PCUN began their work organizing farmworkers in Oregon for collective bargaining rights. They also helped farmworkers who qualified for amnesty to apply for legal residency. After advocating and achieving law changes that allowed farmworkers to picket at their worksites, farmworkers participated in the first union-organized strike in Oregon in 1991. In response to one of the farms’ retaliation against those who participated in the strike, PCUN led a 10-year boycott of the largest fruit and vegetable processor west of the Mississippi River. This resulted in the processor breaking ties with that farm and engaging in negotiations with PCUN. They have continued to advocate for safe, just, and equitable working conditions, including establishing guaranteed paid rest breaks, outlawing harmful pesticides, creating standards for safe outdoor working conditions, and increasing the minimum wage.
Their work has only continued to amplify the needs of farmworkers and Latinx working families during the COVID-19 pandemic. PCUN disseminated information about safety precautions and vaccines not only to Spanish-speakers but also to Indigenous workers who speak a language other than Spanish, including Mam, Mixteco, and K'iche'. PCUN also coordinated and distributed state-supplied masks and hand sanitizer to farmworkers. They helped administer a work relief fund to support families economically impacted by COVID-19 but were unable to receive other aid due to their immigration status.
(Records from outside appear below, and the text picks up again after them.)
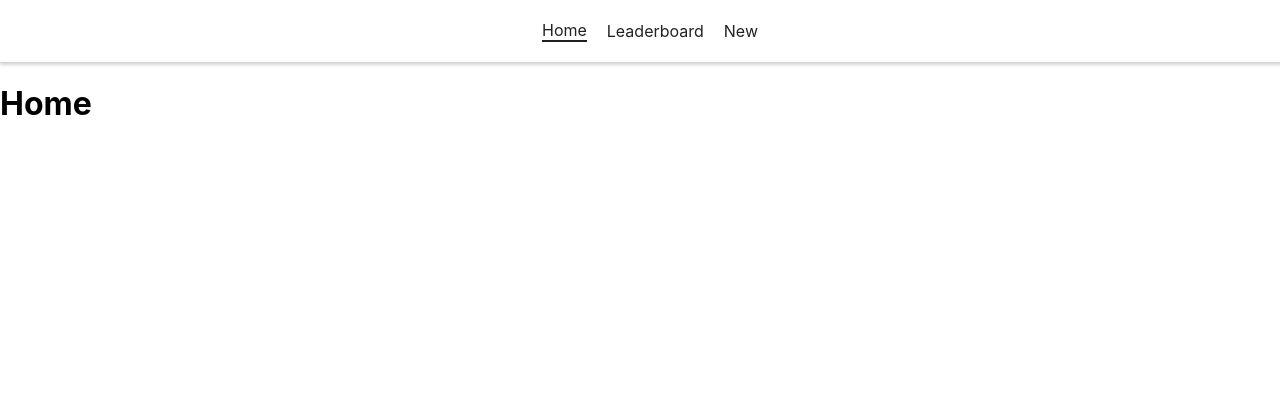
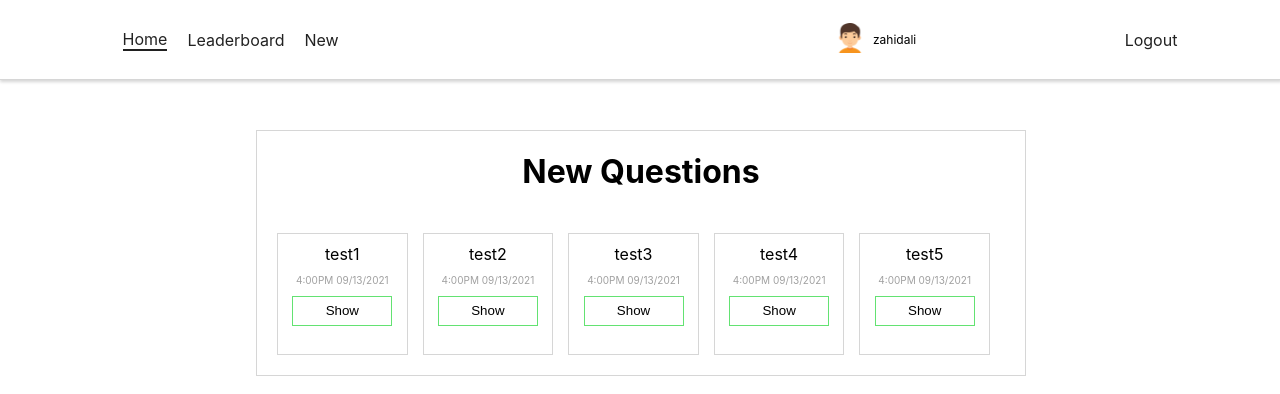
Before and after one commit to zahid2022skipq/employeepolls, a React (Create React App) app: page /home in a window 1280 px wide. Shown: the top 394 px of the page. Built offline with nearby package versions, Linux system fonts and the light colour scheme.

Commit message:
Home Design Pending

```diff
--- a/src/Components/Home.js
+++ b/src/Components/Home.js
@@ -1,12 +1,29 @@
 import React from "react";
 import Navigation from "./Navigation";
-
+import "./home.css";
 function Home() {
+  const users = [
+    { user: "test1", date: "4:00PM 09/13/2021" },
+    { user: "test2", date: "4:00PM 09/13/2021" },
+    { user: "test3", date: "4:00PM 09/13/2021" },
+    { user: "test4", date: "4:00PM 09/13/2021" },
+    { user: "test5", date: "4:00PM 09/13/2021" },
+  ];
   return (
-    <div>
+    <>
       <Navigation />
-      <h1>Home</h1>
-    </div>
+      <div className="home-container">
+        <h1>New Questions</h1>
+        <div className="card-container">
+          {users.map((u) => (
+            <div className="card">
+              {u.user} <p>{u.date}</p>
+              <button>Show</button>
+            </div>
+          ))}
+        </div>
+      </div>
+    </>
   );
 }
 
--- a/src/Components/Navigation.js
+++ b/src/Components/Navigation.js
@@ -1,8 +1,10 @@
 import React from "react";
 import { Link } from "react-router-dom";
 import "./nav.css";
+import profile from "../Assets/profile.png";
 function Navigation() {
   return (
+    <>
       <div className="container">
         <Link className="link active" to="/home">
           Home
@@ -13,7 +15,18 @@ function Navigation() {
         <Link className="link" to="/new">
           New
         </Link>
+
+        <div className="profile">
+          <img src={profile} height={30} width={30} alt="profile" />
         </div>
+        <label style={{ marginLeft: "-180px", marginTop: "10px" }}>
+          zahidali
+        </label>
+        <Link className="link" to="/">
+          Logout
+        </Link>
+      </div>
+    </>
   );
 }
 
--- /dev/null
+++ b/src/Components/home.css
@@ -0,0 +1,47 @@
+.home-container{
+    display: flex;
+    flex-direction: column;
+    align-content: center;
+    justify-content: center;
+    text-align: center;
+    border: 1px solid #d6d6d6;
+    width: 60%;
+    margin-left: 20%;
+}
+
+.card-container{
+    display: flex;
+    justify-items: center;
+    align-items: center;
+    justify-content: center;
+    padding: 20px;
+
+}
+
+.card-container .card{
+    flex: 1 1 auto;
+    height: 100px;
+    width: 200px;
+    margin-right:15px ;
+    border: 1px solid #d6d6d6;
+    padding: 10px;
+}
+
+.card p {
+    font-size: 10px;
+    color: #a0a0a0;
+}
+
+.card button{
+    width: 100px;
+    height: 30px;
+    background-color: #fff;
+    border: 1px solid rgb(99, 226, 114);
+    cursor: pointer;
+}
+
+.card button:hover{
+    background-color: rgb(99, 226, 114);
+    color: #fff;
+    transition: 0.2s ease-in;
+}
--- a/src/Components/nav.css
+++ b/src/Components/nav.css
@@ -6,6 +6,7 @@
     padding: 20px;
     border-bottom: 1px solid #d6d6d6;
     box-shadow: 1px 1px 3px 1px #d6d6d6;
+    margin-bottom: 50px;
 }
 
 .link{
@@ -20,3 +21,7 @@
     border-bottom: 2px solid rgb(32, 32, 32);
 
 }
+
+.profile{
+    margin-left: 40%;
+}
```
Also changed, not shown: src/Assets/profile.png (added). Lines whose indentation alone changed are shown as unchanged.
They have also advocated for access to healthcare to all Oregon children, educated farmworkers on the effects of pesticide use, developed an affordable and safe housing program for farmworkers and their families, and initiated a leadership institute to train future union leaders, politicians, and other community leaders in organizing and advocacy skills.
The advocacy of PCUN demonstrates their deep belief in the importance of high-quality public education to ensure that all children—whether Native or newcomer—can achieve their dreams. They have been instrumental in training and electing Latinx candidates to Oregon school boards that oversee districts with large populations of Latinx students. In the spring of 2021 PCUN stood up nonviolently against racist statements of school board members in the second-largest district in the state, organizing protests outside of the school district office and other district administration buildings. They endorsed and campaigned for local school board candidates who promoted anti-racism, inclusion, and equity, which resulted in the election of PCUN-backed candidates to four of the seven board positions. They have also collaborated with Woodburn Education Association (WEA) to ensure that all families’ voices—with or without Internet access—are amplified in district decision making.
The steadfast work of PCUN to nonviolently advocate for improving all aspects of the lives of Oregon farmworkers and families continues the legacy of César Chávez’s philosophy, work, and leadership.